America forged its identity on the promise that opportunity comes to those who work hard, play by the rules and contribute their fair share to the success of our nation. Citizenship embodies that identity. To break that long-standing promise and prohibit aspiring Americans from earning citizenship dishonors that heritage — and our values.
We don't ask immigrants who come to this country hopeful and determined to give us their best and then deny them the opportunity to be equal partners in pursuit of life, liberty and happiness. An earned path to citizenship in any immigration reform is essential to preserve the American Dream.
At times in our history, we've witnessed the American Dream denied. Some Americans were enslaved or segregated. Others were interned. Many who crossed oceans in search of work were summarily told they "need not apply."
My father was born in America, but the signs he read on restaurant windows were directed at him: "No dogs or Mexicans allowed." In the eyes of many, he was a second-class citizen. Yet, like millions of other aspiring Americans, he didn't let the signs deter him from pursuing the American Dream.
We've moved forward from those days. And on immigration reform in particular, the American people are way ahead of the politicians. Giving aspiring Americans, like my father, a chance to earn their stripes as citizens simply reflects our values.
It's also economic common sense. Reforming our broken immigration system with an earned path to citizenship — which two-thirds of the American people support — would take a trillion dollar bite out of our nation's deficits and boost job growth by hundreds of thousands.
It's time for members of Congress to get to work, match the Senate, and pass a bipartisan, comprehensive fix to our broken immigration system, including an earned path to citizenship. We have the votes. We have the bill, H.R. 15, with more than 190 co-sponsors. It's time to heed the pledge we recite every morning and put our country before party.

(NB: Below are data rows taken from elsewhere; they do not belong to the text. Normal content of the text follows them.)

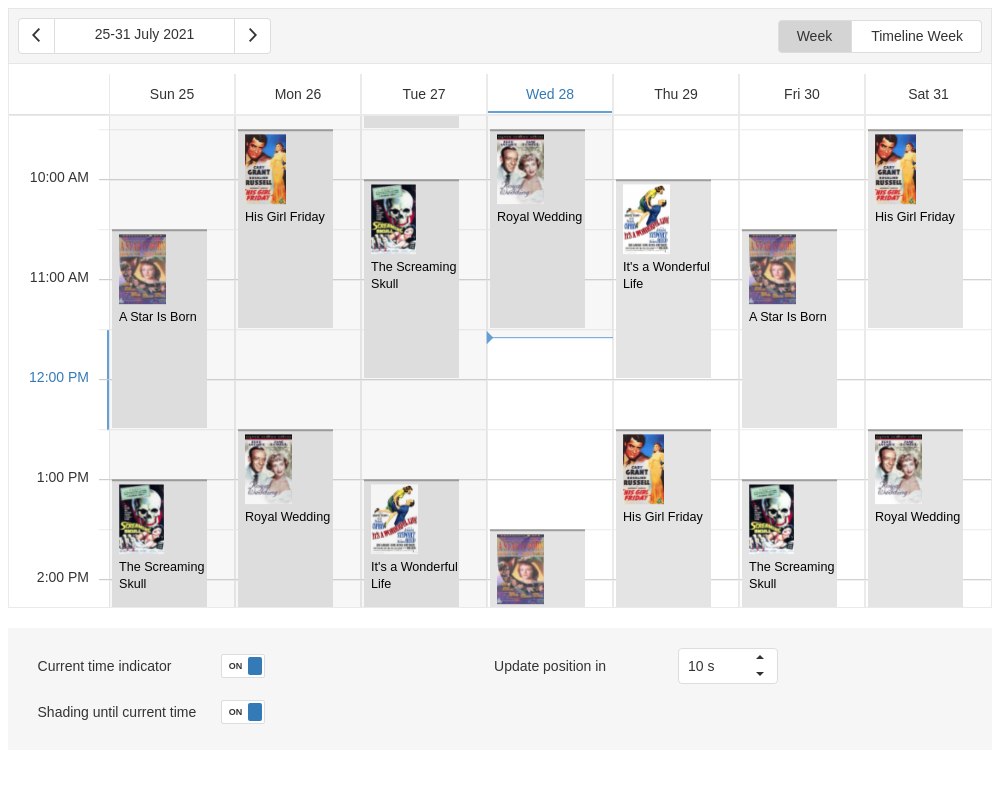
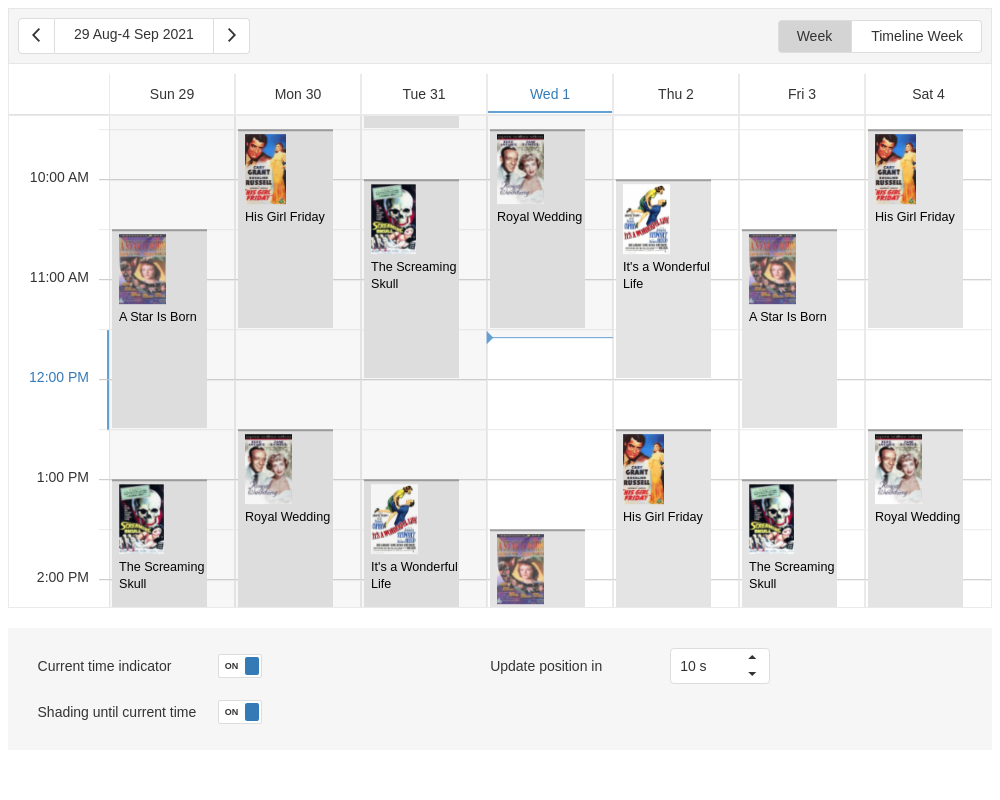
add flex property

diff --git a/JSDemos/Demos/Scheduler/CurrentTimeIndicator/Vue/App.vue b/JSDemos/Demos/Scheduler/CurrentTimeIndicator/Vue/App.vue
@@ -121,6 +121,8 @@ export default {
   .options {
     background-color: rgba(191, 191, 191, 0.15);
     margin-top: 20px;
+    display:flex;
+    align-items: flex-start;
   }
 
   .column {
@@ -131,13 +133,11 @@ export default {
     vertical-align: top;
   }
 
-  .column:last-child .option {
-      margin-left: 4px;
-  }
-
   .option {
     padding: 5px 0;
-  }
+    display: flex;
+    align-items: center;
+}
 
   .label, .value {
     display: inline-block;
@@ -145,7 +145,7 @@ export default {
   }
 
   .label {
-    width: 184px;
+    width: 180px;
   }
 
   .value {

diff --git a/JSDemos/Demos/Scheduler/CurrentTimeIndicator/Angular/app/app.component.css b/JSDemos/Demos/Scheduler/CurrentTimeIndicator/Angular/app/app.component.css
@@ -11,6 +11,8 @@
 ::ng-deep .options {
     background-color: rgba(191, 191, 191, 0.15);
     margin-top: 20px;
+    display: flex;
+    align-items: flex-start;
 }
 
 ::ng-deep .column {
@@ -23,6 +25,8 @@
 
 ::ng-deep .option {
     padding: 5px 0;
+    display: flex;
+    align-items: center;
 }
 
 ::ng-deep .label, .value {

diff --git a/JSDemos/Demos/Scheduler/CurrentTimeIndicator/jQuery/styles.css b/JSDemos/Demos/Scheduler/CurrentTimeIndicator/jQuery/styles.css
@@ -11,6 +11,8 @@
 .options {
     background-color: rgba(191, 191, 191, 0.15);
     margin-top: 20px;
+    display: flex; 
+    align-items: flex-start;
 }
 
 .column {
@@ -23,6 +25,8 @@
 
 .option {
     padding: 5px 0;
+    display: flex;
+    align-items: center;
 }
 
 .label, .value {

diff --git a/MVCDemos/Content/DemosStyles/Scheduler/CurrentTimeIndicator.css b/MVCDemos/Content/DemosStyles/Scheduler/CurrentTimeIndicator.css
@@ -11,6 +11,8 @@
 .options {
     background-color: rgba(191, 191, 191, 0.15);
     margin-top: 20px;
+    display: flex; 
+    align-items: flex-start;
 }
 
 .column {
@@ -23,6 +25,8 @@
 
 .option {
     padding: 5px 0;
+    display:flex;
+    align-items: center;
 }
 
 .label, .value {

diff --git a/NetCoreDemos/wwwroot/css/DemosStyles/Scheduler/CurrentTimeIndicator.css b/NetCoreDemos/wwwroot/css/DemosStyles/Scheduler/CurrentTimeIndicator.css
@@ -11,6 +11,8 @@
 .options {
     background-color: rgba(191, 191, 191, 0.15);
     margin-top: 20px;
+    display: flex; 
+    align-items: flex-start;
 }
 
 .column {
@@ -23,6 +25,8 @@
 
 .option {
     padding: 5px 0;
+    display:flex;
+    align-items: center;
 }
 
 .label, .value {

diff --git a/JSDemos/Demos/Scheduler/CurrentTimeIndicator/React/styles.css b/JSDemos/Demos/Scheduler/CurrentTimeIndicator/React/styles.css
@@ -11,6 +11,8 @@
 .options {
   background-color: rgba(191, 191, 191, 0.15);
   margin-top: 20px;
+  display: flex; 
+  align-items: flex-start;
 }
 
 .column {
@@ -23,6 +25,8 @@
 
 .option {
   padding: 5px 0;
+  display:flex;
+  align-items: center;
 }
 
 .label, .value {

diff --git a/JSDemos/Demos/Scheduler/CurrentTimeIndicator/AngularJS/styles.css b/JSDemos/Demos/Scheduler/CurrentTimeIndicator/AngularJS/styles.css
@@ -23,6 +23,8 @@
 
 .option {
     padding: 5px 0;
+    display:flex;
+    align-items: center;
 }
 
 .label, .value {
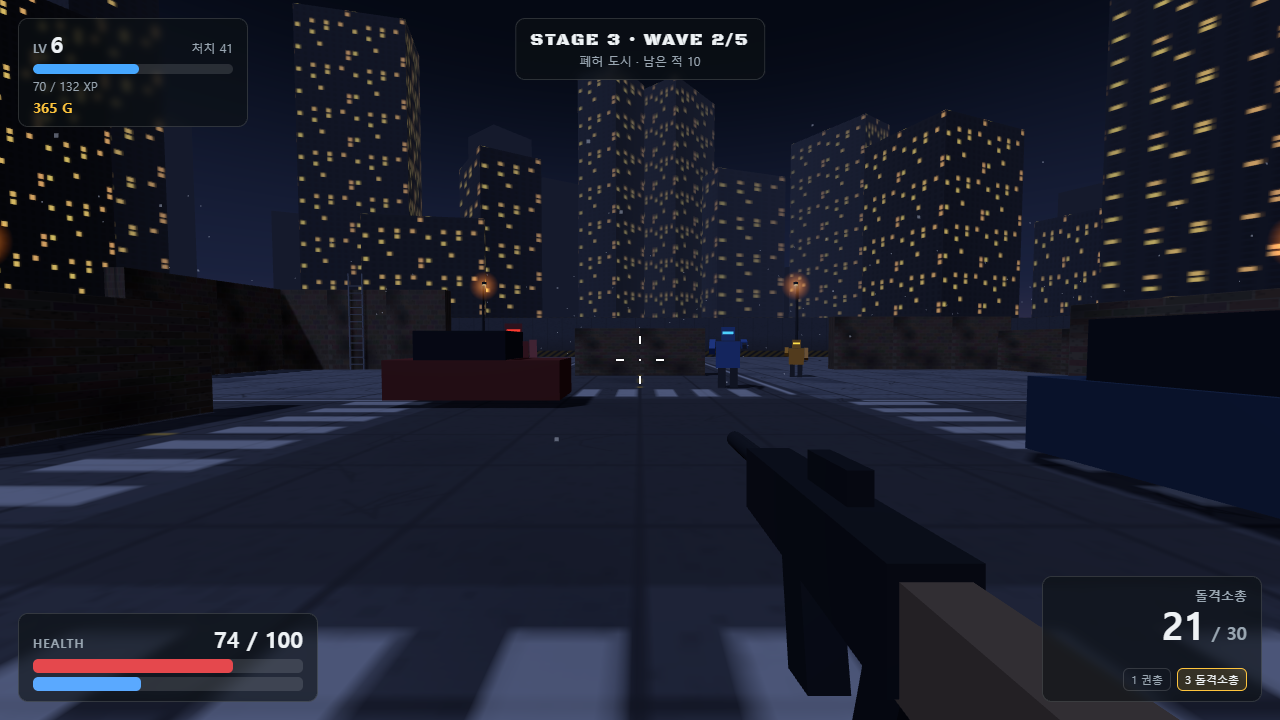
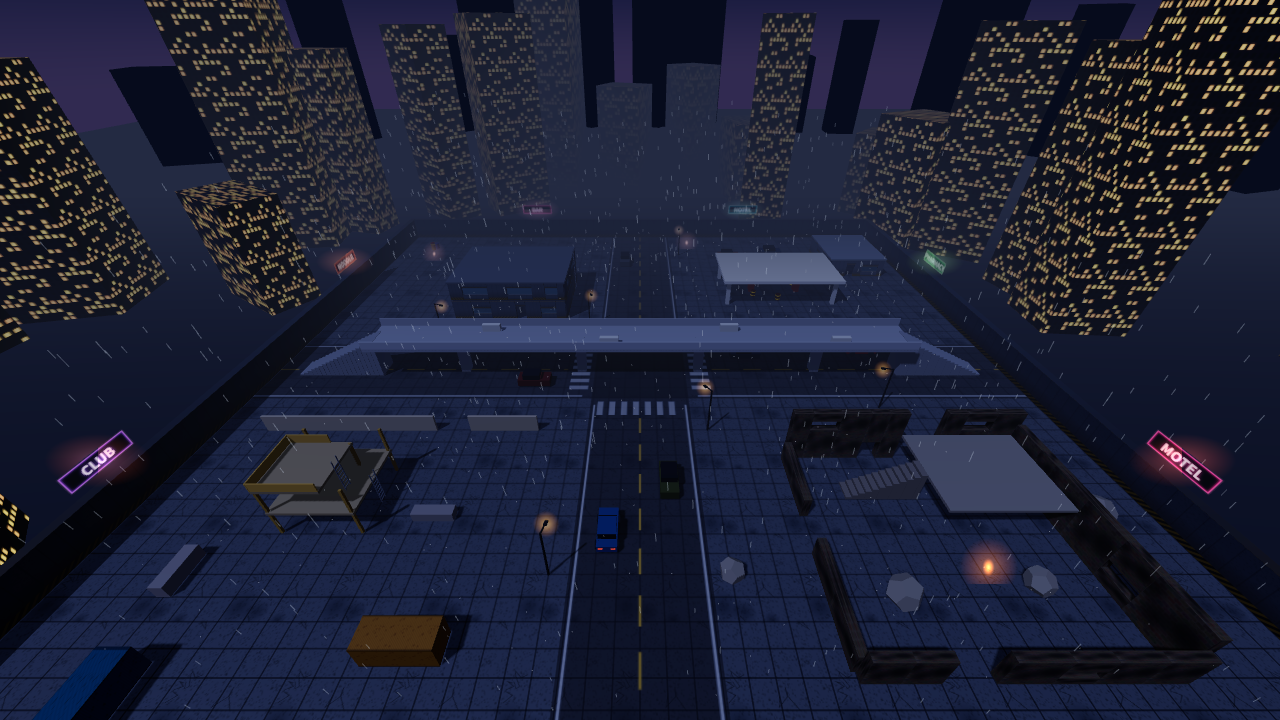
README 업데이트: 5개 전장, 캐릭터, 새 적, 자동차, 대전 모드, 조작법, 새 스크린샷

diff --git a/README.md b/README.md
@@ -4,32 +4,76 @@
 
 **버티고, 성장하고, 돌파하라.**
 
-웨이브를 버티며 성장하는 FPS 서바이벌 게임이에요. 설치 없이 PC와 모바일 브라우저에서 바로 할 수 있어요.
+웨이브를 버티며 성장하는 FPS 서바이벌 게임이에요. 설치 없이 PC와 모바일 브라우저에서 바로 할 수 있고, 친구와 1 대 1, 2 대 2 대전도 할 수 있어요.
 
 ## ▶ [지금 플레이하기](https://choiyoonsou.github.io/iron-wave/)
 
-![노을 항구](screenshots/harbor.png)
+![비행장에서 차를 타고 적에게 돌진](screenshots/driving.png)
 
 ## 게임 방식
 
-한 판은 세 개의 전장을 차례로 돌파하는 여정이에요. 웨이브를 버티고, 싸움 사이사이 캐릭터를 키워서 다음 전장으로 나아가요.
+한 판은 다섯 전장을 차례로 돌파하는 작전이에요. 웨이브를 버티면서 캐릭터를 키우고, 마지막 비행장의 최종 보스를 쓰러뜨리면 엔딩을 볼 수 있어요.
 
-1. **웨이브를 버티세요.** 맵 가장자리에서 적이 몰려와요. 엄폐물을 쓰고, 높은 곳에 올라가고, 계속 움직이세요.
-2. **레벨업하세요.** 적을 처치하면 경험치가 쌓여요. 레벨업할 때마다 게임이 멈추고 **강화 카드 3장 중 1장**을 골라요. 데미지, 연사 속도, 흡혈, 치명타, 자동 회복 등이 있어서 매 판 다른 빌드가 만들어져요.
-3. **웨이브 사이에 상점을 이용하세요.** 적을 처치하면 골드도 떨어져요. 웨이브를 깨면 상점에서 새 무기를 사거나, 가진 무기를 강화하거나, 방탄 조끼와 구급상자를 살 수 있어요.
-4. **보스를 쓰러뜨리세요.** 스테이지마다 5번째 웨이브에 그 전장만의 보스가 나와요. 보스를 잡으면 다음 전장으로 넘어가요.
-5. **더 강해진 적과 다시.** 3스테이지를 모두 깨면 더 강한 적과 함께 2회차가 시작돼요.
+1. **캐릭터를 고르세요.** 캐릭터 4명은 패시브 능력과 궁극기가 각각 달라요.
+2. **웨이브를 버티세요.** 엄폐물을 쓰고, 높은 곳에 올라가고, 계속 움직이세요. 유리창은 쏘면 깨지고 화약통은 쏘면 터져요. 차를 타고 적을 들이받을 수도 있어요.
+3. **레벨업하세요.** 레벨업할 때마다 **강화 카드 3장 중 1장**을 골라요. 데미지, 연사 속도, 흡혈, 치명타, 자동 회복 등이 있어서 매 판 다른 빌드가 만들어져요.
+4. **웨이브 사이에 상점을 이용하세요.** 새 무기를 사거나, 가진 무기를 강화하거나, 방탄 조끼, 구급상자, 수류탄을 살 수 있어요.
+5. **보스를 쓰러뜨리세요.** 스테이지마다 5번째 웨이브에 그 전장의 보스가 나와요. 보스를 잡으면 다음 전장으로 넘어가요.
+6. **엔딩, 그다음은 무한 모드.** 5스테이지를 깨면 엔딩이 나와요. 원하면 **무한 모드**로 이어서, 점점 강해지는 적을 상대로 기록에 도전할 수 있어요.
 
 | 상점 | 레벨업 |
 |---|---|
 | ![상점](screenshots/shop.png) | ![레벨업](screenshots/levelup.png) |
 
+## 캐릭터
+
+| 캐릭터 | 역할 | 패시브 | 궁극기 |
+|---|---|---|---|
+| 레이븐 | 돌격 | 재장전 속도 +15% | **오버드라이브:** 8초간 연사 +80%, 탄약 무한, 이동 속도 +30% |
+| 타이탄 | 탱커 | 최대 체력 +25 | **아이언 월:** 즉시 체력 50 회복, 6초간 받는 피해 70% 감소 |
+| 블레이즈 | 폭파 | 수류탄 +1개, 최대 5개 | **폭격 요청:** 조준한 곳에 폭탄 6발 |
+| 고스트 | 정찰 | 이동 속도 +10% | **헌터 비전:** 8초간 벽 너머 적이 보이고 데미지 +25% |
+
+궁극기는 시간이 지나거나 적을 맞히면 충전돼요.
+
 ## 전장
 
-| 노을 항구 | 사막 기지 | 폐허 도시 |
+전장마다 생김새뿐 아니라 **구조와 싸우는 방식**이 달라요.
+
+| 1. 노을 항구 | 2. 사막 기지 | 3. 폐허 도시 |
 |---|---|---|
 | ![항구](screenshots/harbor.png) | ![사막](screenshots/desert.png) | ![도시](screenshots/city.png) |
-| 해 질 녘, 쌓아 올린 컨테이너와 모래주머니 방어선 | 한낮의 탁 트인 사막, 벙커와 감시탑. 빠른 적이 많아요 | 밤의 폐허, 불탄 차와 무너진 벽. 원거리 적이 많아요 |
+| 컨테이너 미로, 9.6m 높이 크레인, 계단으로 올라가는 화물선 | 성벽 요새(성벽 위 통로, 망루 4개, 개구멍), 바위 능선, 오아시스 | 비 내리는 밤. 고가도로, 2층 사무실, 주유소, 공사장 비계 |
+
+| 4. 구시가지 | 5. 비행장 (마지막) |
+|---|---|
+| ![구시가지](screenshots/oldtown.png) | ![비행장](screenshots/airfield.png) |
+| 긴 벽으로 나뉜 세 갈래 길, 들어갈 수 있는 건물, 구름다리, 앉아서 지나가는 개구멍 | 가장 넓은 맵. 활주로와 수송기, 격납고, 관제탑, 연료 탱크. 차를 타고 달리기 좋아요 |
+
+### 전장에서 할 수 있는 것
+- **유리창:** 한 발에 깨지고, 깨진 창으로 쏘거나 넘어갈 수 있어요.
+- **화약통**(노란 띠가 있는 빨간 통): 쏘면 터져서 주변 적과 **나에게도** 피해를 줘요. 옆 화약통도 연달아 터져요.
+- **자동차:** 차를 타고 적을 들이받으면 빠를수록 큰 피해를 줘요. 차 안에서도 총을 쏠 수 있어요. 차가 공격의 절반을 막아 주지만, 망가지면 폭발해요.
+- **앉기:** 좁은 개구멍을 지나가고, 앉으면 탄이 덜 퍼져요.
+
+부서진 유리창, 화약통, 자동차는 다음 웨이브에 원래대로 돌아와요.
+
+## 적
+
+![새로운 적들](screenshots/enemies.png)
+
+| 적 | 특징 | 공략 |
+|---|---|---|
+| 돌격병 | 달려와서 근접 공격 | 기본 상대 |
+| 추적자 | 작고 빠르지만 약함 | 빨리 처리하기 |
+| 사수 | 거리를 두고 사격, 조준당하면 옆으로 피함 | 피한 쪽을 노리기 |
+| **자폭병** | 가까이 오면 삐삐 소리 후 폭발 | 멀리서 쏘면 주변 적까지 같이 터짐 |
+| **방패병** | 정면 방패가 총알을 막음 | 머리, 옆, 뒤를 노리거나 폭발로 공격 |
+| **척탄병** | 벽 너머로 수류탄을 던짐 | 바닥의 빨간 원에서 벗어나기 |
+| **저격수** | 빨간 레이저로 조준한 뒤 강하게 한 방 | 레이저가 보이면 엄폐물 뒤로 |
+| 보스 | 전장마다 1명. 근접 강타와 산탄 사격 | 최종 보스는 수류탄 세례와 지원군 호출까지 |
+
+근접 적은 정면으로만 오지 않고 **옆으로 돌아서** 다가오고, 막히면 문을 찾아 벽을 돌아와요. 높은 곳에 있으면 **점프해서 따라 올라오기도** 해요.
 
 ## 무기
 
@@ -42,16 +86,17 @@
 | 저격소총 | 600 G | 엄청난 한 방, 스코프 줌 |
 | 경기관총 | 800 G | 80발 탄창으로 쉬지 않고 사격 |
 
-모든 무기는 **+5**까지 강화할 수 있어요(1단계마다 데미지 +15%).
+- 모든 무기는 **+5**까지 강화할 수 있어요(1단계마다 데미지 +15%).
+- **부위별 데미지:** 머리 2배, 몸통 1배, 팔 0.8배, 다리 0.75배예요.
+- 칼은 언제든 쓸 수 있어요. 수류탄은 개수 제한이 있고 웨이브를 깰 때마다 1개씩 보충돼요.
 
-## 적
+## 대전 모드 (1 대 1, 2 대 2)
 
-- **돌격병:** 곧장 달려와 근접 공격을 해요.
-- **추적자:** 작고 빠르지만 약해요.
-- **사수:** 거리를 두고 피할 수 있는 주황색 탄을 쏴요.
-- **보스:** 두꺼운 장갑, 근접 강타, 5갈래 산탄 공격을 해요.
+방을 만들고 **방 코드나 초대 링크**를 친구에게 보내면 같이 할 수 있어요. 서버 설치 없이 브라우저끼리 직접 연결하고, 직접 연결이 막힌 네트워크에서는 중계 서버로 연결해요.
 
-옥상에 숨어 있으면 근접 적이 **점프해서 따라 올라와요.** 높은 곳은 시간을 벌어 줄 뿐, 안전지대는 아니에요.
+- **맵:** 구시가지(넓은 세 갈래 맵), 결투장
+- **방 옵션:** 목표 킬(5~30), 목숨당 수류탄 수, 궁극기 켜기/끄기, 무기 제한(전체 / 권총만 / 저격소총만 / 샷건만 / 칼만), 체력, 부활 시간
+- 대전 모드에는 자동차가 없어요.
 
 ## 조작법
 
@@ -62,15 +107,23 @@
 | 사격 | 왼쪽 클릭 | 사격 버튼 (누른 채 드래그하면 조준도 돼요) |
 | 정조준 | 오른쪽 클릭 | 조준 버튼 |
 | 점프 | Space | 점프 버튼 |
+| 앉기 | C (누르고 있기) | 앉기 버튼 |
 | 재장전 | R | 장전 버튼 |
 | 무기 교체 | 1~6 / 마우스 휠 | 무기 버튼 |
+| 칼 / 수류탄 / 궁극기 | V / G / Q | 각 버튼 |
+| 뒤로 돌기 | T | ↻ 버튼 |
+| 차 타기 / 내리기 | E | 타기 버튼 (차 근처에서 나와요) |
+| 운전 | W/S 가속·후진, A/D 핸들, Space 브레이크 | 조이스틱, 점프 버튼이 브레이크 |
 | 상점 (웨이브 사이) | B | 상점 버튼 |
+| 도움말 | Tab (누르고 있기) | ? 버튼 |
 | 사다리 오르기 | 사다리 쪽으로 걷기 | 조이스틱을 사다리 쪽으로 밀기 |
 
 모바일에는 **조준 보정**이 살짝 들어가 있어요. **AUTO** 버튼을 켜면 조준점이 적에 닿을 때 자동으로 사격해요.
 
+**지원 언어:** 한국어, English, 日本語, 中文 (설정에서 바꿀 수 있어요)
+
 ---
 
-**English:** A wave-survival FPS that runs in your browser on PC and mobile. Survive the waves, pick upgrade cards, buy and upgrade guns, and beat the boss of each battlefield. [Play now](https://choiyoonsou.github.io/iron-wave/)
+**English:** A wave-survival FPS that runs in your browser on PC and mobile. Pick one of four characters, survive the waves across five battlefields, pick upgrade cards, buy and upgrade guns, smash windows, blow up explosive barrels, drive cars into enemies, and beat the final boss to see the ending, then keep going in endless mode. Includes 1v1 and 2v2 online matches with friends. [Play now](https://choiyoonsou.github.io/iron-wave/)
 
 © Choiyoonsou. All rights reserved.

Rep. Xavier Becerra, D-Calif., is chairman of the House Democratic Caucus.